Chinese investment in American real estate from 2013 through the end of the first quarter of 2014, totaled close to $6,000,000,000. This indicated that, at some point in the not-too-distant future, China may make larger investments into the US than Canada and Australia. Back in the 1980s, it was Japan that had this role; it was the Japanese firms peaking US real estate investments.
Moving over to South America, Chile is escalating Chinese investment, especially in the infrastructure and energy industries. Currently Chile exports quite substantially in copper, fruit, wine and seafood. In 2007, China was the largest recipient of Chilean imports. This was likely connected to the fact that two years earlier, a free-trade agreement was signed between China and Chile. As well, over the last couple of years, the average annual growth of import-export and export-import between the two countries reached over 20 percent.
China as a Global Investor
In 2013, Chinese ODI reached $108bn — an increase of 22.8% from 2012. This turned China into one of the largest investors in the world. However, despite this optimistic statistic, many of these investments fail. Indeed, according to Chadbourne & Parke investment consultant Edwin Lee, the figure of failed investments is approximately 30%. This might be because many Chinese businesses require successful interpersonal relationships to be at play – in other words, bribery. And that is not easy for a business to guarantee.
Today’s FDI figures in China are looking good; they have plummeted to a four-year low. But is China responding to this? It seems not. Just a couple of weeks ago, when Lou Jiwei addressed G-20 finance ministers in Australia, he said that his country “will not make major policy adjustments due to changes in any one economic indicator.” China seems to be taking a backseat vis-à-vis its interventionist policies. Independence is all very well, but some experts are warning that it might be too soon for China to go this route. This is indicative of the fact that Jiwei’s comments resulted in the SHCOMP to plummet 1.7 percent overnight, which was a second decline in five trading sessions.

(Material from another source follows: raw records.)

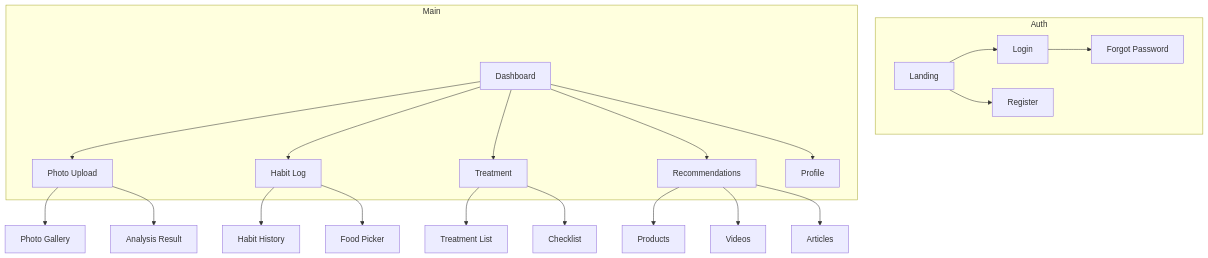
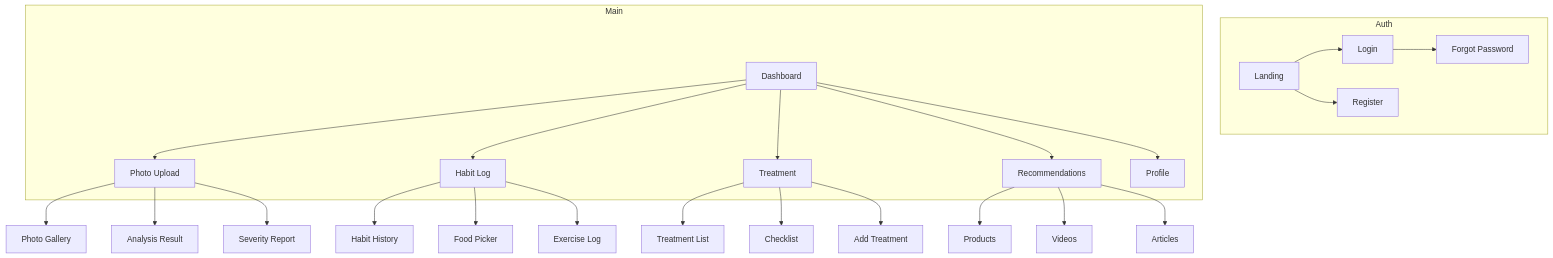
The ninth of 9 diagrams in Documentation/USER-FLOW.md (petrushandika/Scalp-Analytics), drawn with Mermaid before and after one commit. The commit also changed other lines of this file and 5 other files, not shown here.

````diff
--- a/Documentation/USER-FLOW.md
+++ b/Documentation/USER-FLOW.md
@@ -621,29 +965,32 @@
 ```mermaid
 graph TD
     subgraph Auth
         A[Landing] --> B[Login]
         A --> C[Register]
         B --> D[Forgot Password]
     end
-
+    
     subgraph Main
         E[Dashboard] --> F[Photo Upload]
         E --> G[Habit Log]
         E --> H[Treatment]
         E --> I[Recommendations]
         E --> K[Profile]
     end
-
+    
     F --> L[Photo Gallery]
     F --> M[Analysis Result]
-
-    G --> N[Habit History]
-    G --> O[Food Picker]
-
-    H --> P[Treatment List]
-    H --> Q[Checklist]
-
-    I --> R[Products]
-    I --> S[Videos]
-    I --> T[Articles]
+    F --> N[Severity Report]
+    
+    G --> O[Habit History]
+    G --> P[Food Picker]
+    G --> Q[Exercise Log]
+    
+    H --> R[Treatment List]
+    H --> S[Checklist]
+    H --> T[Add Treatment]
+    
+    I --> U[Products]
+    I --> V[Videos]
+    I --> W[Articles]
 ```
````
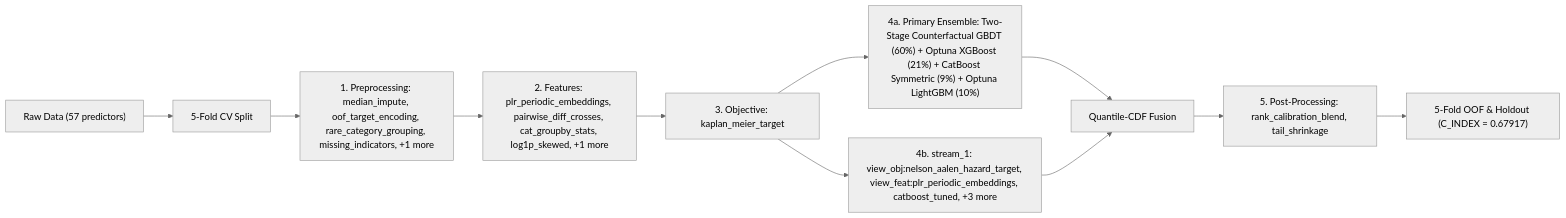
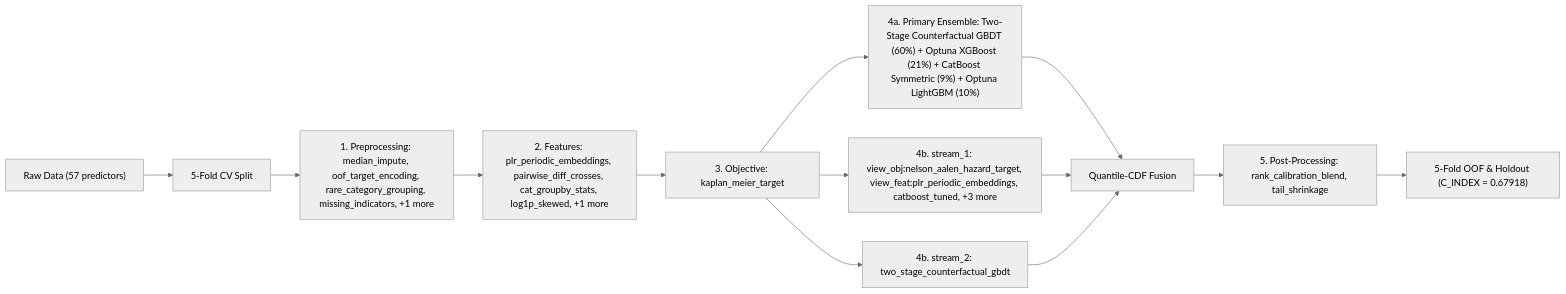
Before and after one commit to stefanoclss/CIBMTR-Equity-in-Post-HCT-Survival-Predictions: the diagram in README.md, drawn with Mermaid (neutral theme). The commit also changed other lines of this file, not shown here.

First line of the commit message:
docs(readme): refresh verified OOF benchmark & build ledger (C_INDEX=0.67918)

````diff
--- a/README.md
+++ b/README.md
@@ -146,13 +147,15 @@
 ```mermaid
 flowchart LR
     DATA["Raw Data (57 predictors)"] --> SPLIT["5-Fold CV Split"]
     SPLIT --> PRE["1. Preprocessing: median_impute, oof_target_encoding, rare_category_grouping, missing_indicators, +1 more"]
     PRE --> FEAT["2. Features: plr_periodic_embeddings, pairwise_diff_crosses, cat_groupby_stats, log1p_skewed, +1 more"]
     FEAT --> OBJ["3. Objective: kaplan_meier_target"]
     OBJ --> M0["4a. Primary Ensemble: Two-Stage Counterfactual GBDT (60%) + Optuna XGBoost (21%) + CatBoost Symmetric (9%) + Optuna LightGBM (10%)"]
     M0 --> FUSE["Quantile-CDF Fusion"]
     OBJ --> S1["4b. stream_1: view_obj:nelson_aalen_hazard_target, view_feat:plr_periodic_embeddings, catboost_tuned, +3 more"]
     S1 --> FUSE
+    OBJ --> S2["4b. stream_2: two_stage_counterfactual_gbdt"]
+    S2 --> FUSE
     FUSE --> POST["5. Post-Processing: rank_calibration_blend, tail_shrinkage"]
-    POST --> OUT["5-Fold OOF & Holdout (C_INDEX = 0.67917)"]
+    POST --> OUT["5-Fold OOF & Holdout (C_INDEX = 0.67918)"]
 ```
````
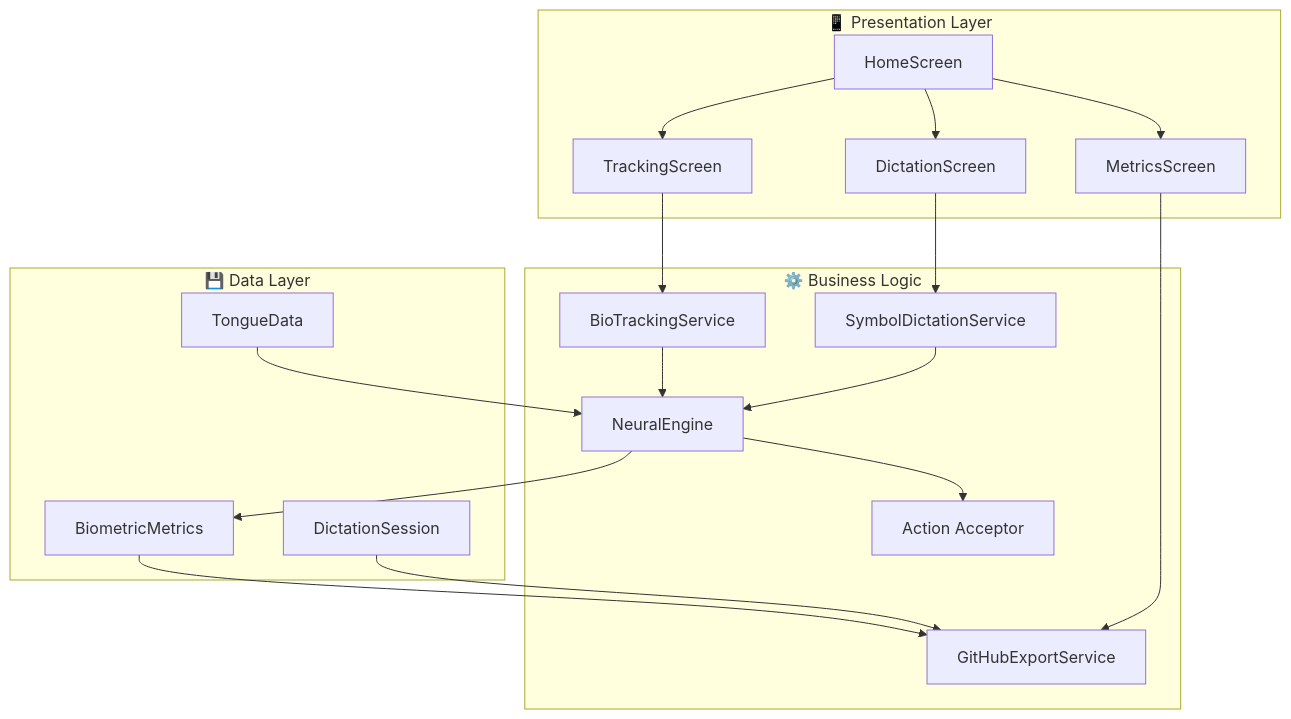
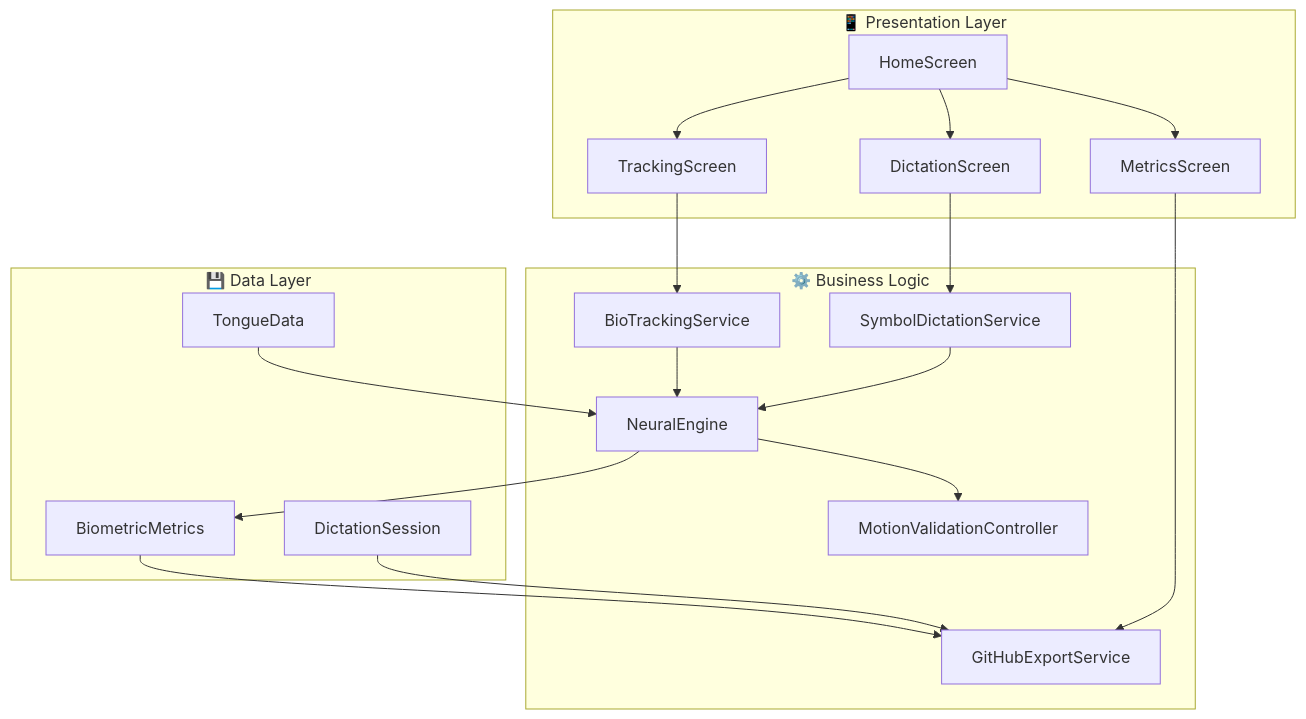
Before and after one commit to neuron7x/international-cunnibal: the third of 7 diagrams in README.md, drawn with Mermaid. The commit also changed other lines of this file and 3 other files, not shown here.

````diff
--- a/README.md
+++ b/README.md
@@ -245,26 +245,26 @@
 ```mermaid
 graph TB
     subgraph "📱 Presentation Layer"
         A[HomeScreen] --> B[TrackingScreen]
         A --> C[DictationScreen]
         A --> D[MetricsScreen]
     end
 
     subgraph "⚙️ Business Logic"
-        E[NeuralEngine] --> F[Action Acceptor]
+        E[NeuralEngine] --> F[MotionValidationController]
         G[BioTrackingService] --> E
         H[SymbolDictationService] --> E
         I[GitHubExportService]
     end
 
     subgraph "💾 Data Layer"
         J[TongueData] --> E
         K[BiometricMetrics] --> I
         L[DictationSession] --> I
     end
 
     B --> G
     C --> H
     D --> I
     E --> K
 ```
````
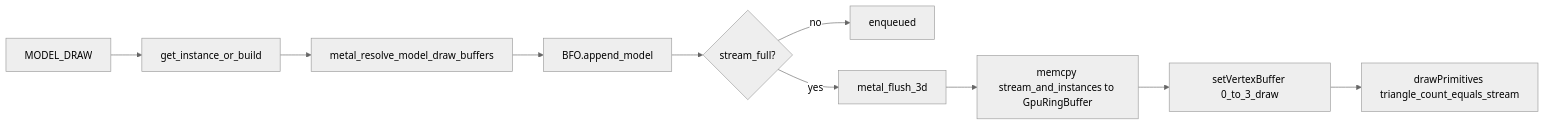
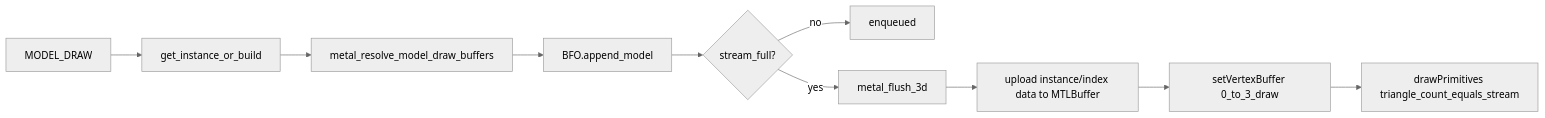
The third of 4 diagrams in docs/metal_renderer.md (MRobertEvers/oldschool-clientc), drawn with Mermaid (neutral theme) before and after one commit. The commit also changed other lines of this file and 60 other files, not shown here.

````diff
--- a/docs/metal_renderer.md
+++ b/docs/metal_renderer.md
@@ -205,12 +205,12 @@
 ```mermaid
 flowchart LR
     Draw["MODEL_DRAW"] --> R["get_instance_or_build"]
     R --> M["metal_resolve_model_draw_buffers"]
     M --> A["BFO.append_model"]
     A --> F{"stream_full?"}
     F -->|no| Ok["enqueued"]
     F -->|yes| Flush["metal_flush_3d"]
-    Flush --> Ring["memcpy stream_and_instances to GpuRingBuffer"]
+    Flush --> Ring["upload instance/index data to MTLBuffer"]
     Ring --> Enc["setVertexBuffer 0_to_3_draw"]
     Enc --> D["drawPrimitives triangle_count_equals_stream"]
 ```
````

Chinese investments are the way forward in some areas. But Chinese firms need to realize that they are playing in a global arena and act accordingly.